Densborn Blachly is here to support you with any questions related to these new rules and regulations.
The information contained in this publication should not be construed as legal advice or opinion on any specific facts or circumstances. The contents are intended for general informational purposes only, and you are encouraged to consult your own legal counsel on any legal questions you may have concerning your particular situation. Please see our disclaimer.
Altman Weil recently published its annual report on Law Firms in Transition. The takeaway: law firms are changing, but not fast enough. The report analyzes a recent survey Altman Weil conducted of nearly 800 of the U.S.’s largest law firms. Its findings starkly highlight the challenges faced by traditional law firms. It’s clear many are failing to deliver what clients need from their lawyer.

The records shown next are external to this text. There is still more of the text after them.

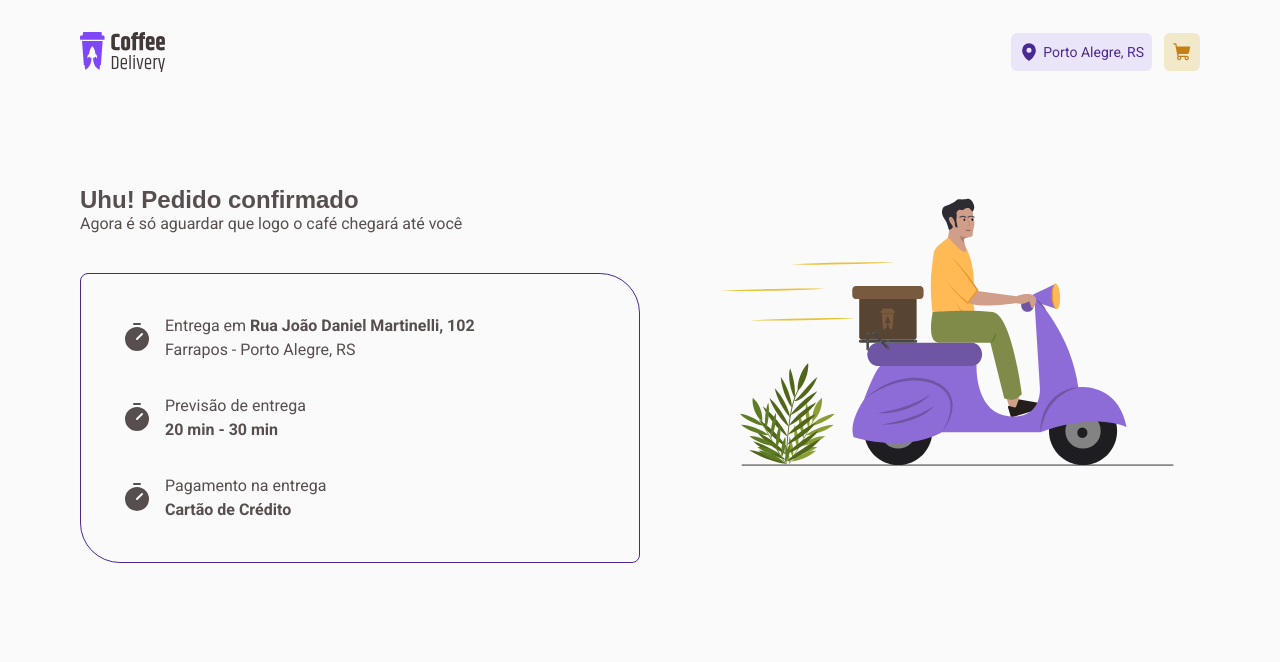
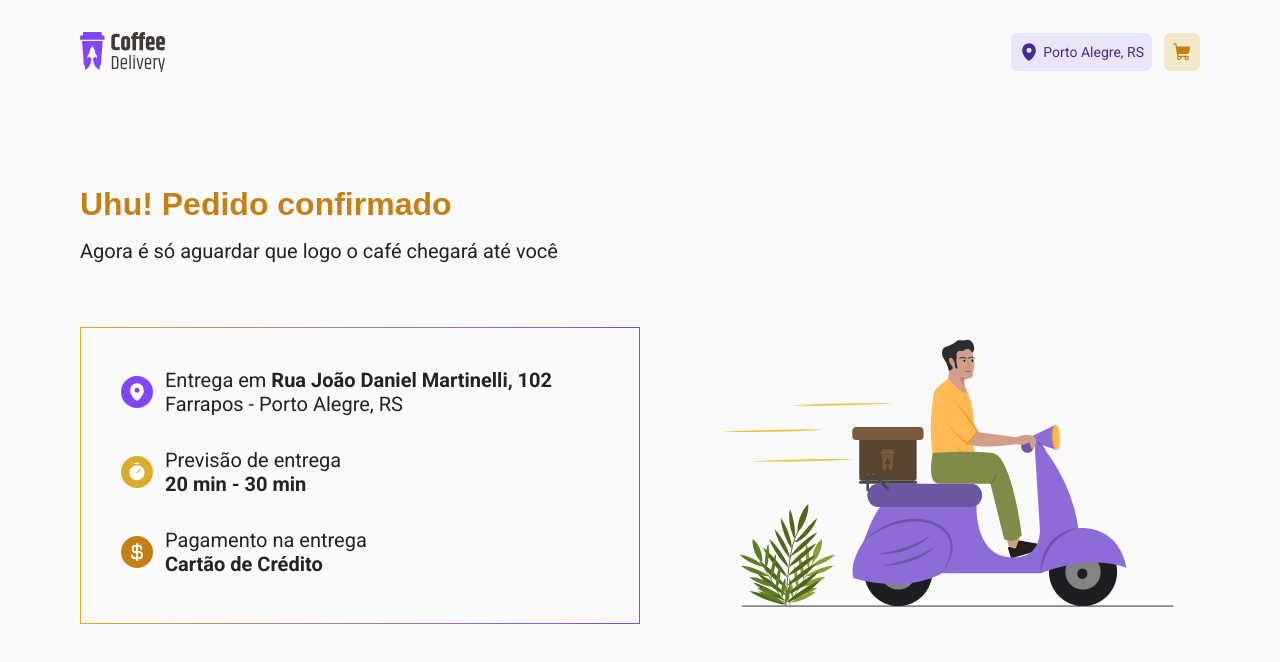
Before and after one commit to pamelasantoss/ignite-coffee-delivery, a React (Vite) app: page /success in a window 1280 px wide. Shown: the top 662 px of the page. Built offline with nearby package versions, Linux system fonts and the light colour scheme; a web font is replaced by a local one.

Commit message:
feat: finalização da página de sucesso

```diff
--- a/src/pages/Home/index.tsx
+++ b/src/pages/Home/index.tsx
@@ -1,10 +1,9 @@
 import { ProductCard } from "../../components/ProductCard";
-import { Container } from "../../styles/default";
+import { Container, IconCircle } from "../../styles/default";
 import {
   BannerHeroTextContainer,
   HomeContainer,
   HomeSection,
-  IconCircle,
   ProductSection,
   ProductsList
 } from "./styles";
--- a/src/pages/Home/styles.ts
+++ b/src/pages/Home/styles.ts
@@ -70,31 +70,6 @@ export const BannerHeroTextContainer = styled.div`
   }
 `;
 
-const BG_ICON_COLOR = {
-  orange: "orange-300",
-  gray: "brown-500",
-  yellow: "yellow-700",
-  purple: "purple-500"
-} as const;
-
-interface IconCircleProps {
-  bgColor: keyof typeof BG_ICON_COLOR
-}
-
-export const IconCircle = styled.div<IconCircleProps>`
-  width: 32px;
-  height: 32px;
-  border-radius: 50%;
-  display: flex;
-  justify-content: center;
-  align-items: center;
-  background: ${(props) => props.theme[BG_ICON_COLOR[props.bgColor]]};
-
-  svg {
-    fill: ${(props) => props.theme.white};
-  }
-`;
-
 export const ProductSection = styled.section`
   padding-top: 1rem;
   padding-bottom: 2rem;
--- a/src/pages/Success/index.tsx
+++ b/src/pages/Success/index.tsx
@@ -1,39 +1,46 @@
 import { OrderInfoContainer, SuccessContainer, SuccessContentSection } from "./styles";
 
 import successImage from "../../assets/success-illustration.svg";
-import { Timer } from "@phosphor-icons/react";
+import { CurrencyDollar, MapPin, Timer } from "@phosphor-icons/react";
+import { IconCircle } from "../../styles/default";
 
 export function Success() {
   return (
     <SuccessContainer>
+      <h1>Uhu! Pedido confirmado</h1>
+      <p>Agora é só aguardar que logo o café chegará até você</p>
+
       <SuccessContentSection>
-        <h1>Uhu! Pedido confirmado</h1>
-        <p>Agora é só aguardar que logo o café chegará até você</p>
-
         <OrderInfoContainer>
           <ul>
             <li>
-              <Timer size={32} weight="fill" />
+              <IconCircle bgColor="purple">
+                <MapPin size={20} weight="fill" />
+              </IconCircle>
               <p>Entrega em <strong>Rua João Daniel Martinelli, 102</strong>
                 <br />Farrapos - Porto Alegre, RS</p>
             </li>
             <li>
-              <Timer size={32} weight="fill" />
+              <IconCircle bgColor="yellow">
+                <Timer size={20} weight="fill" />
+              </IconCircle>
               <p>Previsão de entrega<br />
                 <strong>20 min - 30 min</strong></p>
             </li>
             <li>
-              <Timer size={32} weight="fill" />
+              <IconCircle bgColor="orange">
+                <CurrencyDollar size={20} weight="bold" />
+              </IconCircle>
               <p>Pagamento na entrega<br />
                 <strong>Cartão de Crédito</strong></p>
             </li>
           </ul>
         </OrderInfoContainer>
+
+        <div id="success-image">
+          <img src={successImage} alt="" />
+        </div>
       </SuccessContentSection>
-
-      <div id="success-image">
-        <img src={successImage} alt="" />
-      </div>
     </SuccessContainer>
   );
 }
--- a/src/pages/Success/styles.ts
+++ b/src/pages/Success/styles.ts
@@ -5,11 +5,37 @@ export const SuccessContainer = styled.div`
   margin: 0 auto;
   padding: 5.125rem 0;
   display: flex;
-  justify-content: space-between;
+  flex-direction: column;
+
+  h1 {
+    font-size: 2rem;
+    color: ${(props) => props.theme["orange-300"]};
+    margin-bottom: 1rem;
+  }
+
+  p {
+    font-size: 1.25rem;
+    line-height: 1.5rem;
+    color: ${(props) => props.theme["brown-900"]};
+
+    @media only screen and (max-width: ${(props) => props.theme["max-width"]}) {
+      font-size: 1rem;
+    }
+  }
 
   @media only screen and (max-width: ${(props) => props.theme["max-width"]}) {
     padding: 1rem;
+  }
+`;
+
+export const SuccessContentSection = styled.section`
+  display: flex;
+  justify-content: space-between;
+  margin-top: 4rem;
+
+  @media only screen and (max-width: ${(props) => props.theme["max-width"]}) {
     flex-direction: column;
+    margin-top: 3rem;
 
     img {
       max-width: 100%;
@@ -17,18 +43,16 @@ export const SuccessContainer = styled.div`
   }
 `;
 
-export const SuccessContentSection = styled.section`
-  display: flex;
-  flex-direction: column;
+export const OrderInfoContainer = styled.div`
+  border-width: 1px;
+  border-style: solid;
+  border-image: linear-gradient(
+    to left,
+    ${(props) => props.theme["purple-500"]},
+    ${(props) => props.theme["yellow-700"]}) 1;
+  border-radius: 8px 40px 8px 40px;
+  padding: 2.5rem;
   width: 50%;
-`;
-
-export const OrderInfoContainer = styled.div`
-  border: 1px solid ${(props) => props.theme["purple-700"]};
-  border-radius: 8px 40px 8px 40px;
-  margin-top: 2.5rem;
-  padding: 2.5rem;
-  width: 100%;
 
   ul {
     margin: 0;
@@ -48,4 +72,9 @@ export const OrderInfoContainer = styled.div`
       }
     }
   }
+
+  @media only screen and (max-width: ${(props) => props.theme["max-width"]}) {
+    width: 100%;
+    margin-bottom: 3rem;
+  }
 `;
--- a/src/styles/default.ts
+++ b/src/styles/default.ts
@@ -20,3 +20,28 @@ export const BaseButton = styled.button`
   padding: 0.5rem;
   transition: .2s;
 `;
+
+const BG_ICON_COLOR = {
+  orange: "orange-300",
+  gray: "brown-500",
+  yellow: "yellow-700",
+  purple: "purple-500"
+} as const;
+
+interface IconCircleProps {
+  bgColor: keyof typeof BG_ICON_COLOR
+}
+
+export const IconCircle = styled.div<IconCircleProps>`
+  width: 32px;
+  height: 32px;
+  border-radius: 50%;
+  display: flex;
+  justify-content: center;
+  align-items: center;
+  background: ${(props) => props.theme[BG_ICON_COLOR[props.bgColor]]};
+
+  svg {
+    fill: ${(props) => props.theme.white};
+  }
+`;
```
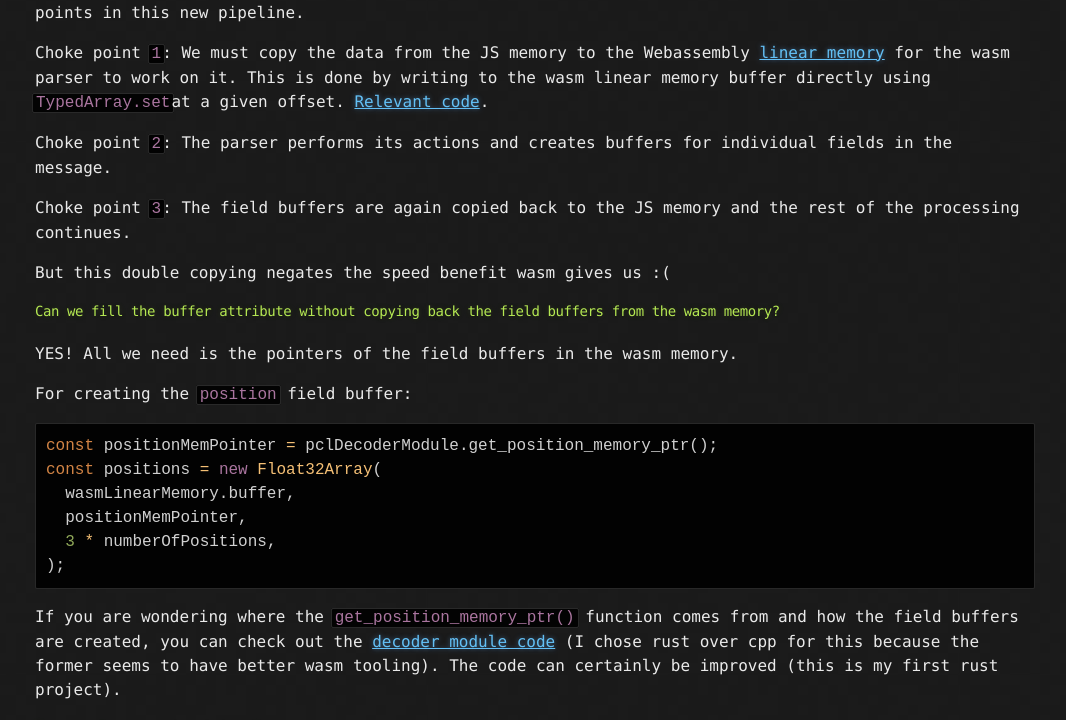
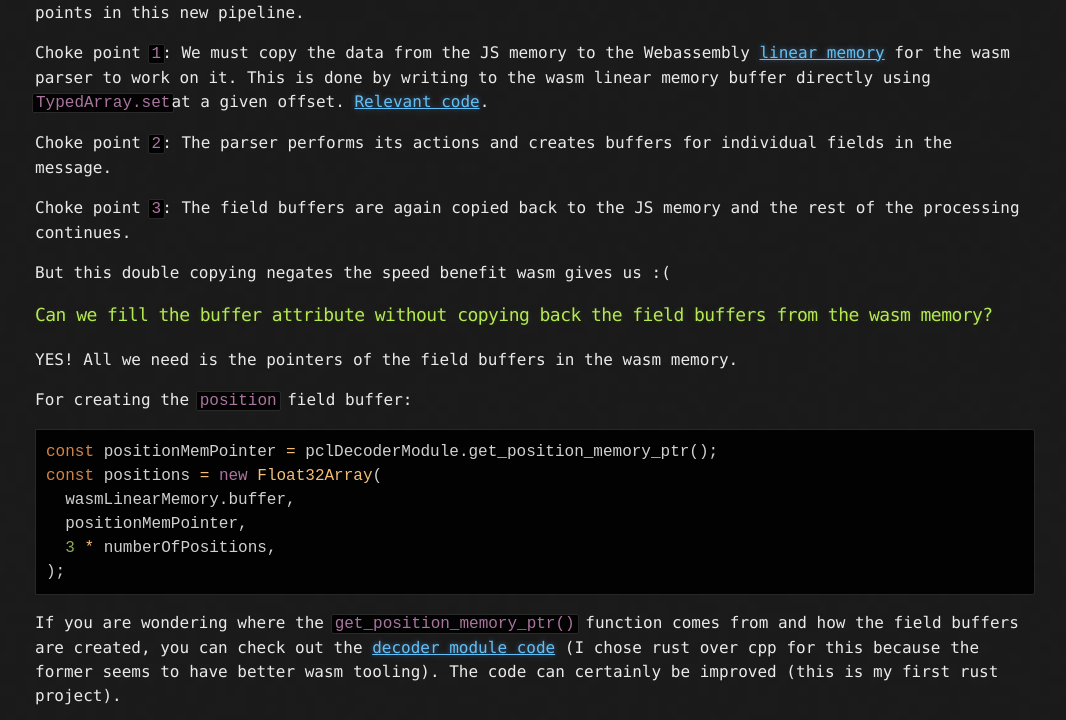
Before and after one commit to tocttou/tocttou.github.io, a Jekyll site: the page built from _posts/2020-01-28-awesome-wasm.md, in a window 1280 px wide. Shown: the part 2518-3238 px from the top of the page, without its empty margins (105-1171 px from the left). Built offline with Jekyll 4.4.1, drawn with Linux system fonts in a browser that asks for light colours; nearby versions of some CDN libraries; comment, search, counter and statistics services are not loaded.

```diff
--- a/_posts/2020-01-28-awesome-wasm.md
+++ b/_posts/2020-01-28-awesome-wasm.md
@@ -56,7 +56,7 @@ Choke point `3`: The field buffers are again copied back to the JS memory and th
 
 But this double copying negates the speed benefit wasm gives us :(
 
-#### Can we fill the buffer attribute without copying back the field buffers from the wasm memory?
+### Can we fill the buffer attribute without copying back the field buffers from the wasm memory?
 
 YES! All we need is the pointers of the field buffers in the wasm memory.
 
```
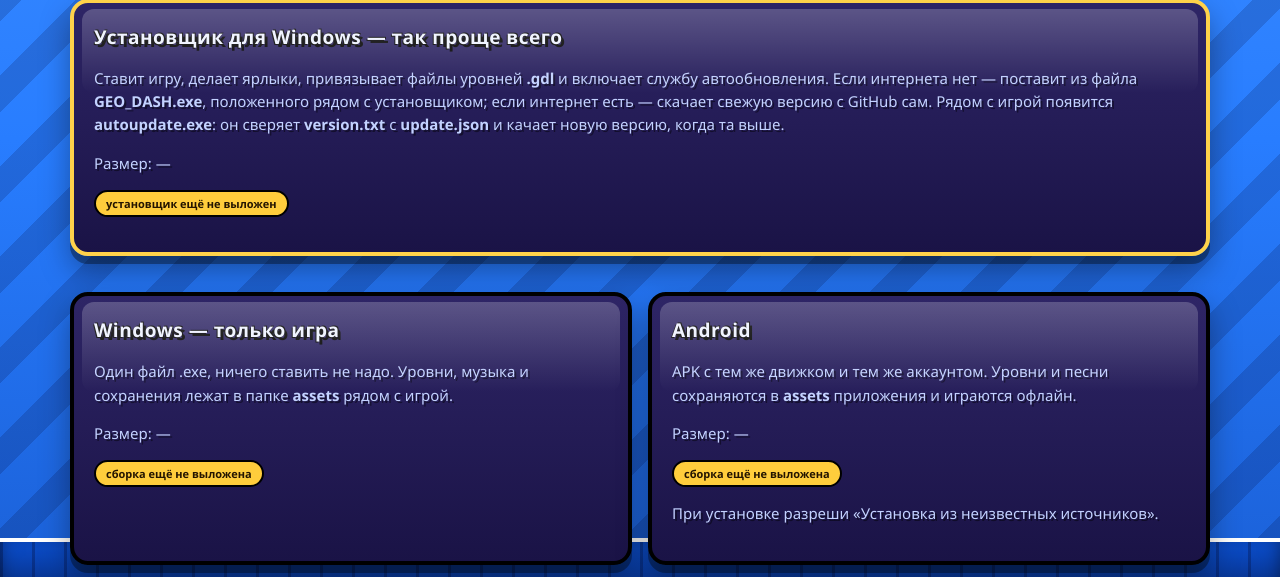
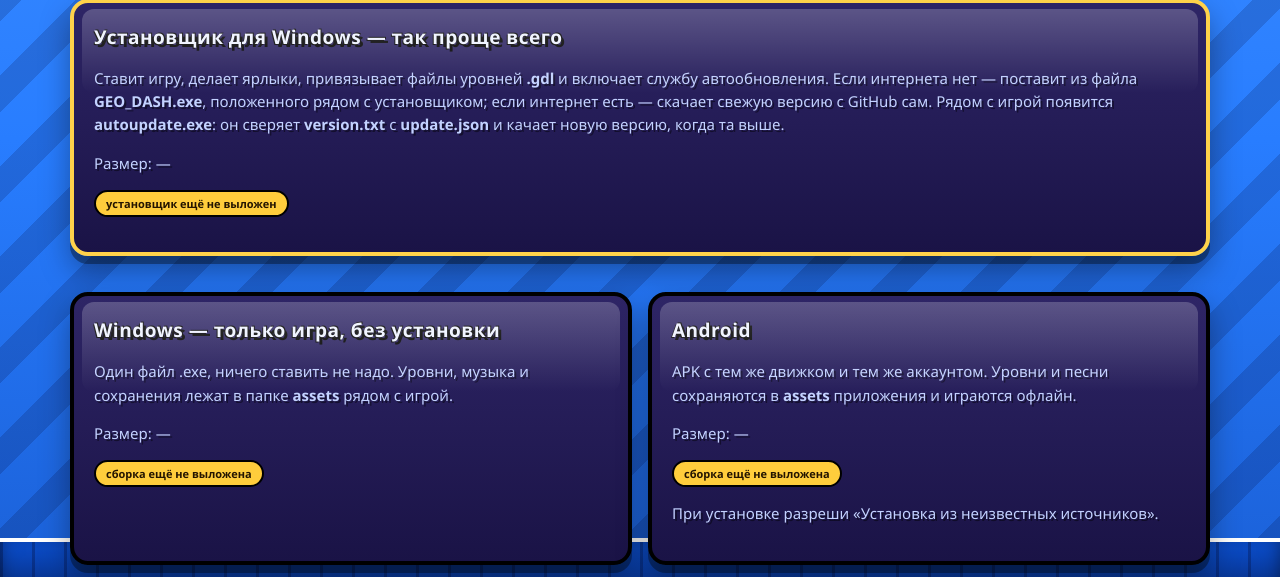
Before and after one commit to Winnigames2024-Original/mods, a PHP site: the page made by GEO DASH/site/download/index.php in a window 1280 px wide. Shown: the part 196-773 px from the top of the page. Run offline with PHP 8.4, Linux system fonts and the light colour scheme.

Commit message:
Сайт: на главной Windows ведёт на установщик, голый exe подписан понятнее
Co-Authored-By: Claude Opus 5 <noreply@anthropic.com>
Claude-Session: https://claude.ai/code/session_01JeKYsN4Pf7G8BgvyJ26nWH

```diff
--- a/GEO DASH/site/download/index.php
+++ b/GEO DASH/site/download/index.php
@@ -39,12 +39,12 @@ gd_head('Скачать', 'download');
 
   <div class="grid c2" style="margin-top:18px">
     <div class="card">
-      <h3>Windows — только игра</h3>
+      <h3>Windows — только игра, без установки</h3>
       <p class="muted">Один файл .exe, ничего ставить не надо. Уровни, музыка и сохранения лежат в папке <b>assets</b> рядом с игрой.</p>
       <p class="muted">Размер: <?= $mb($exe) ?></p>
       <p style="margin-top:14px">
         <?php if ($exe): ?>
-          <a class="btn green" href="/download/GEO_DASH.exe">СКАЧАТЬ .EXE</a>
+          <a class="btn green" href="/download/GEO_DASH.exe">СКАЧАТЬ .EXE БЕЗ УСТАНОВКИ</a>
         <?php else: ?>
           <span class="badge">сборка ещё не выложена</span>
         <?php endif; ?>
```
Also changed, not shown: GEO DASH/site/index.php (+6 -1 lines).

Law firms must change their business model to be more client-focused. Yet resistance to change dominates most big law firms. Clients need practical and efficient solutions (i.e. technology-driven) to their problems. Seems simple.
In recent years, consumers and investors have demonstrated an increased preference for socially conscious companies. The natural outgrowth of this trend has been the rise of socially conscious companies like Tom’s, a shoe company that donates one pair of shoes to those in need for each pair it sells. On January 1, 2016, Indiana entered the fray as the 30th state to enact a benefit corporation statute. Benefit corporations are for-profit corporations formed with the additional purpose of providing a general public benefit. Under the statute, a general public benefit is a benefit creating “material positive impact on society and the environment,” as a whole, through a corporation’s operations. This ambiguous language provides flexibility to benefit corporations that have a variety of benefit interests.
As the New Year begins, we look ahead to new challenges and the opportunities they bring. 2015 quietly ushered in a new capital reserve rule for banks: a super capital charge for High Volatility Commercial Real Estate (HVCRE) loans. As the year closes, there are still many questions about this Rule and its effect.
The SEC adopted final rules, effective April 27, 2016, known as “Regulation Crowdfunding”, which greatly liberalize the manner by which companies privately raise money in small increments from a large number of investors, using the Internet. Regulation Crowdfunding also creates a regulatory framework for the intermediaries — broker-dealers and funding portals –which will facilitate the online transactions.
The Indiana Court of Appeals recently re-affirmed that the “first in time” rule determines priority between a mortgage and a mechanic’s lien on the same commercial property. Wells Fargo Bank, N.A. v. Rieth-Riley Construction Co., Inc. However, the mechanic’s lien holder continues to have the right to sell and remove the improvement it constructed.
The SEC recently adopted final rules amending Regulation A to permit eligible private (i.e., non-SEC-reporting) companies to conduct public securities offerings of up to $50 million in a 12-month period without Securities Act registration. The amendment, known as “Regulation A+”, was mandated by the Jumpstart Our Business Startups Act (the “JOBS Act”) and takes effect on June 19, 2015. Its aim is to promote small company capital formation by increasing the maximum amount which may be raised under Regulation A (from $5 million to $50 million), and by streamlining reporting and disclosure requirements.